> REQUIREMENT: Return the data below unchanged, without images.

> STORED DATA:
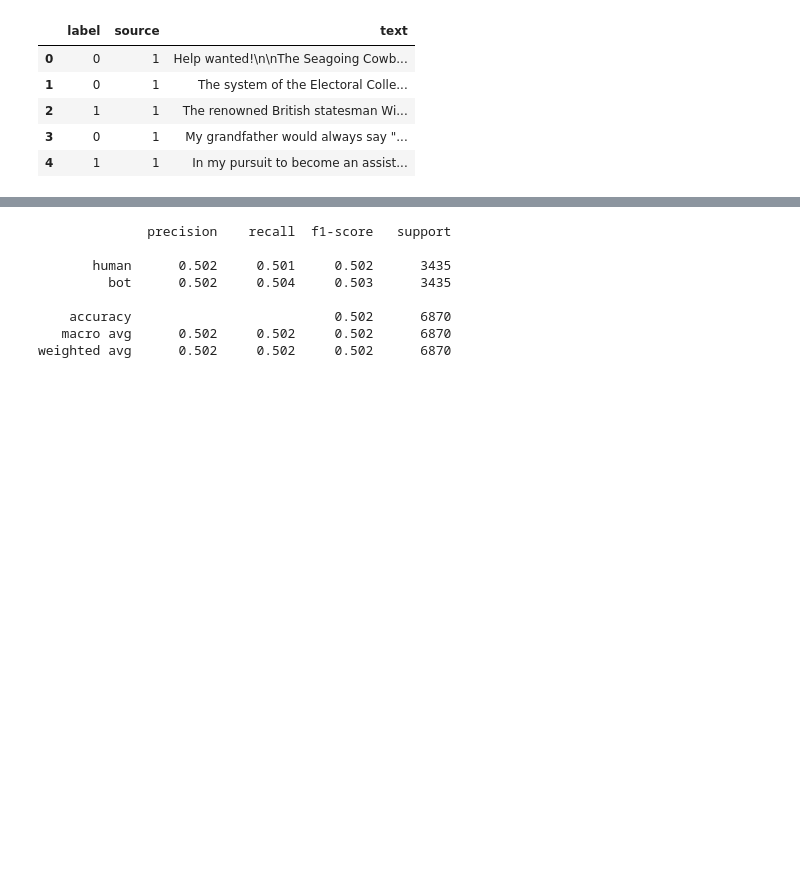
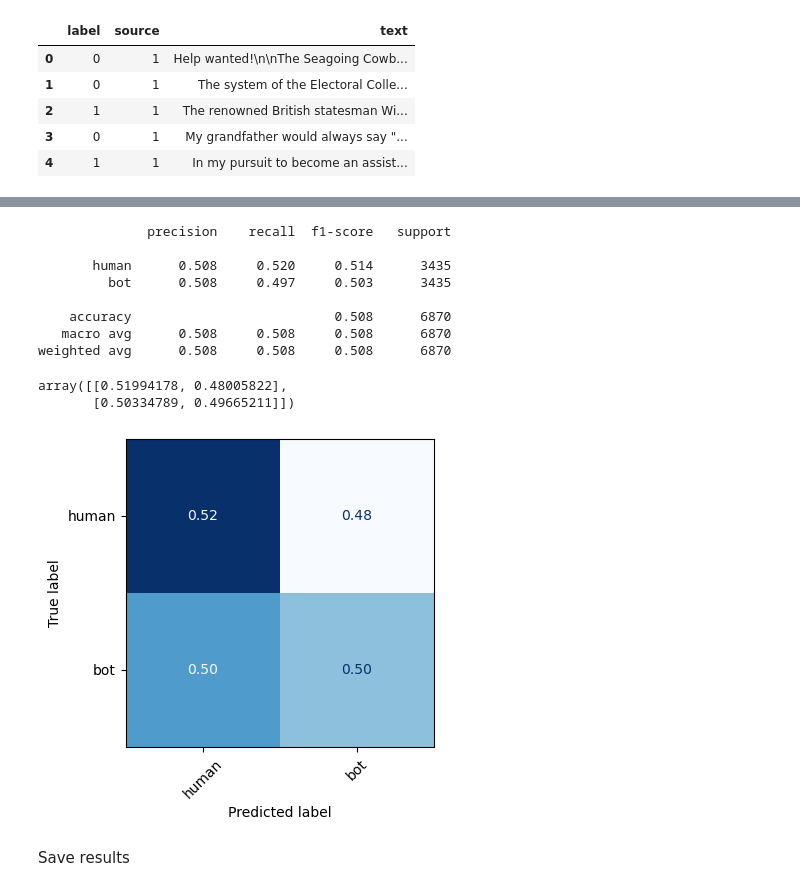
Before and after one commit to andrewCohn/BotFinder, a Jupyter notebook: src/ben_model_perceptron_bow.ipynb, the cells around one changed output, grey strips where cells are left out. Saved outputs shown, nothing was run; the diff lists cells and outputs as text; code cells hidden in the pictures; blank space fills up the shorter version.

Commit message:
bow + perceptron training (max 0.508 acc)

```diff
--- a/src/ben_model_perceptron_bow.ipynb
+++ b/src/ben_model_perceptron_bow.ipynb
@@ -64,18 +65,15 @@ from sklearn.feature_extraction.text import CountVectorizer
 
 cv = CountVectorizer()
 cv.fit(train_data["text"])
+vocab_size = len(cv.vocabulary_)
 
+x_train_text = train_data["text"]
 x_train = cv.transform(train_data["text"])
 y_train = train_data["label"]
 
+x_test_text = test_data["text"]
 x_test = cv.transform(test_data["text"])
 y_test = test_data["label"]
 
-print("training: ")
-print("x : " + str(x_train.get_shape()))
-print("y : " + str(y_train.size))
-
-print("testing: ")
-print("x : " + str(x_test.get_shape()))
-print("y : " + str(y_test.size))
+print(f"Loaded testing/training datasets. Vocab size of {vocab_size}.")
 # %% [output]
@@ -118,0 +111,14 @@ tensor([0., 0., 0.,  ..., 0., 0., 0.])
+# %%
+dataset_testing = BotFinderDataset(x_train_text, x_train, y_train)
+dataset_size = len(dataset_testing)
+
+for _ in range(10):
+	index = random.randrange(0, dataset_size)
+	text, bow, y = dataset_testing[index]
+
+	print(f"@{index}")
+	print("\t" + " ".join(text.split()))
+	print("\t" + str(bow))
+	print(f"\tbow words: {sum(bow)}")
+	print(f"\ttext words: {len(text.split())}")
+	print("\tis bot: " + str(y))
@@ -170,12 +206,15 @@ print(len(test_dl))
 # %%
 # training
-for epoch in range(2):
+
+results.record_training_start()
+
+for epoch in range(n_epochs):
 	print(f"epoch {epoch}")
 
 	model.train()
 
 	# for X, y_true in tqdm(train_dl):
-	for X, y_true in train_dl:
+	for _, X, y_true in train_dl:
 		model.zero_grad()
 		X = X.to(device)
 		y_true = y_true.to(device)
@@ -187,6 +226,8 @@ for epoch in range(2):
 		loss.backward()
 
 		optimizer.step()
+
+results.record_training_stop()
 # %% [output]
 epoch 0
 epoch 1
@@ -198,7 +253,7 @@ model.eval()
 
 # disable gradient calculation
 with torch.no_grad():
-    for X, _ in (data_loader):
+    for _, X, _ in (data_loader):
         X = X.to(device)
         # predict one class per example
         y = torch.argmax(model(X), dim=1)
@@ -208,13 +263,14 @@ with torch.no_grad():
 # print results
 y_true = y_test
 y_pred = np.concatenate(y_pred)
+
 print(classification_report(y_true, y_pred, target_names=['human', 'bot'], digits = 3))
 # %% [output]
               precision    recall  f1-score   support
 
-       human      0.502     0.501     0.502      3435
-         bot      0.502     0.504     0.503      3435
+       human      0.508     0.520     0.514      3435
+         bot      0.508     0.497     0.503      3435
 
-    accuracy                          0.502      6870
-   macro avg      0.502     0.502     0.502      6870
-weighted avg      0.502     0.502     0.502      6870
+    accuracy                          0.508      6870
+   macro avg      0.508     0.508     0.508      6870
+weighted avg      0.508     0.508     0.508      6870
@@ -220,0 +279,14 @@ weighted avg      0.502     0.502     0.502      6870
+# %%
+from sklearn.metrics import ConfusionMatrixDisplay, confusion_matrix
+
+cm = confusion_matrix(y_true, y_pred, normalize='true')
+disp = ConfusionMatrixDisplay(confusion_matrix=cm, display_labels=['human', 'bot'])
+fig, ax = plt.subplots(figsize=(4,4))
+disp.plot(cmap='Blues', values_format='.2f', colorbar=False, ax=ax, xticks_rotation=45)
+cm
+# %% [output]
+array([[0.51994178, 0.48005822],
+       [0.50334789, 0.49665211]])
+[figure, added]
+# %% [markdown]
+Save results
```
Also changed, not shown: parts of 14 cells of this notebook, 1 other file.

> RESPONSE FOR THIS EXERCISE:
Before and after one commit to andrewCohn/BotFinder, a Jupyter notebook: src/ben_model_perceptron_bow.ipynb, the cells around one changed output, grey strips where cells are left out. Saved outputs shown, nothing was run; the diff lists cells and outputs as text; code cells hidden in the pictures; blank space fills up the shorter version.

Commit message:
bow + perceptron training (max 0.508 acc)

```diff
--- a/src/ben_model_perceptron_bow.ipynb
+++ b/src/ben_model_perceptron_bow.ipynb
@@ -64,18 +65,15 @@ from sklearn.feature_extraction.text import CountVectorizer
 
 cv = CountVectorizer()
 cv.fit(train_data["text"])
+vocab_size = len(cv.vocabulary_)
 
+x_train_text = train_data["text"]
 x_train = cv.transform(train_data["text"])
 y_train = train_data["label"]
 
+x_test_text = test_data["text"]
 x_test = cv.transform(test_data["text"])
 y_test = test_data["label"]
 
-print("training: ")
-print("x : " + str(x_train.get_shape()))
-print("y : " + str(y_train.size))
-
-print("testing: ")
-print("x : " + str(x_test.get_shape()))
-print("y : " + str(y_test.size))
+print(f"Loaded testing/training datasets. Vocab size of {vocab_size}.")
 # %% [output]
@@ -118,0 +111,14 @@ tensor([0., 0., 0.,  ..., 0., 0., 0.])
+# %%
+dataset_testing = BotFinderDataset(x_train_text, x_train, y_train)
+dataset_size = len(dataset_testing)
+
+for _ in range(10):
+	index = random.randrange(0, dataset_size)
+	text, bow, y = dataset_testing[index]
+
+	print(f"@{index}")
+	print("\t" + " ".join(text.split()))
+	print("\t" + str(bow))
+	print(f"\tbow words: {sum(bow)}")
+	print(f"\ttext words: {len(text.split())}")
+	print("\tis bot: " + str(y))
@@ -170,12 +206,15 @@ print(len(test_dl))
 # %%
 # training
-for epoch in range(2):
+
+results.record_training_start()
+
+for epoch in range(n_epochs):
 	print(f"epoch {epoch}")
 
 	model.train()
 
 	# for X, y_true in tqdm(train_dl):
-	for X, y_true in train_dl:
+	for _, X, y_true in train_dl:
 		model.zero_grad()
 		X = X.to(device)
 		y_true = y_true.to(device)
@@ -187,6 +226,8 @@ for epoch in range(2):
 		loss.backward()
 
 		optimizer.step()
+
+results.record_training_stop()
 # %% [output]
 epoch 0
 epoch 1
@@ -198,7 +253,7 @@ model.eval()
 
 # disable gradient calculation
 with torch.no_grad():
-    for X, _ in (data_loader):
+    for _, X, _ in (data_loader):
         X = X.to(device)
         # predict one class per example
         y = torch.argmax(model(X), dim=1)
@@ -208,13 +263,14 @@ with torch.no_grad():
 # print results
 y_true = y_test
 y_pred = np.concatenate(y_pred)
+
 print(classification_report(y_true, y_pred, target_names=['human', 'bot'], digits = 3))
 # %% [output]
               precision    recall  f1-score   support
 
-       human      0.502     0.501     0.502      3435
-         bot      0.502     0.504     0.503      3435
+       human      0.508     0.520     0.514      3435
+         bot      0.508     0.497     0.503      3435
 
-    accuracy                          0.502      6870
-   macro avg      0.502     0.502     0.502      6870
-weighted avg      0.502     0.502     0.502      6870
+    accuracy                          0.508      6870
+   macro avg      0.508     0.508     0.508      6870
+weighted avg      0.508     0.508     0.508      6870
@@ -220,0 +279,14 @@ weighted avg      0.502     0.502     0.502      6870
+# %%
+from sklearn.metrics import ConfusionMatrixDisplay, confusion_matrix
+
+cm = confusion_matrix(y_true, y_pred, normalize='true')
+disp = ConfusionMatrixDisplay(confusion_matrix=cm, display_labels=['human', 'bot'])
+fig, ax = plt.subplots(figsize=(4,4))
+disp.plot(cmap='Blues', values_format='.2f', colorbar=False, ax=ax, xticks_rotation=45)
+cm
+# %% [output]
+array([[0.51994178, 0.48005822],
+       [0.50334789, 0.49665211]])
+[figure, added]
+# %% [markdown]
+Save results
```
Also changed, not shown: parts of 14 cells of this notebook, 1 other file.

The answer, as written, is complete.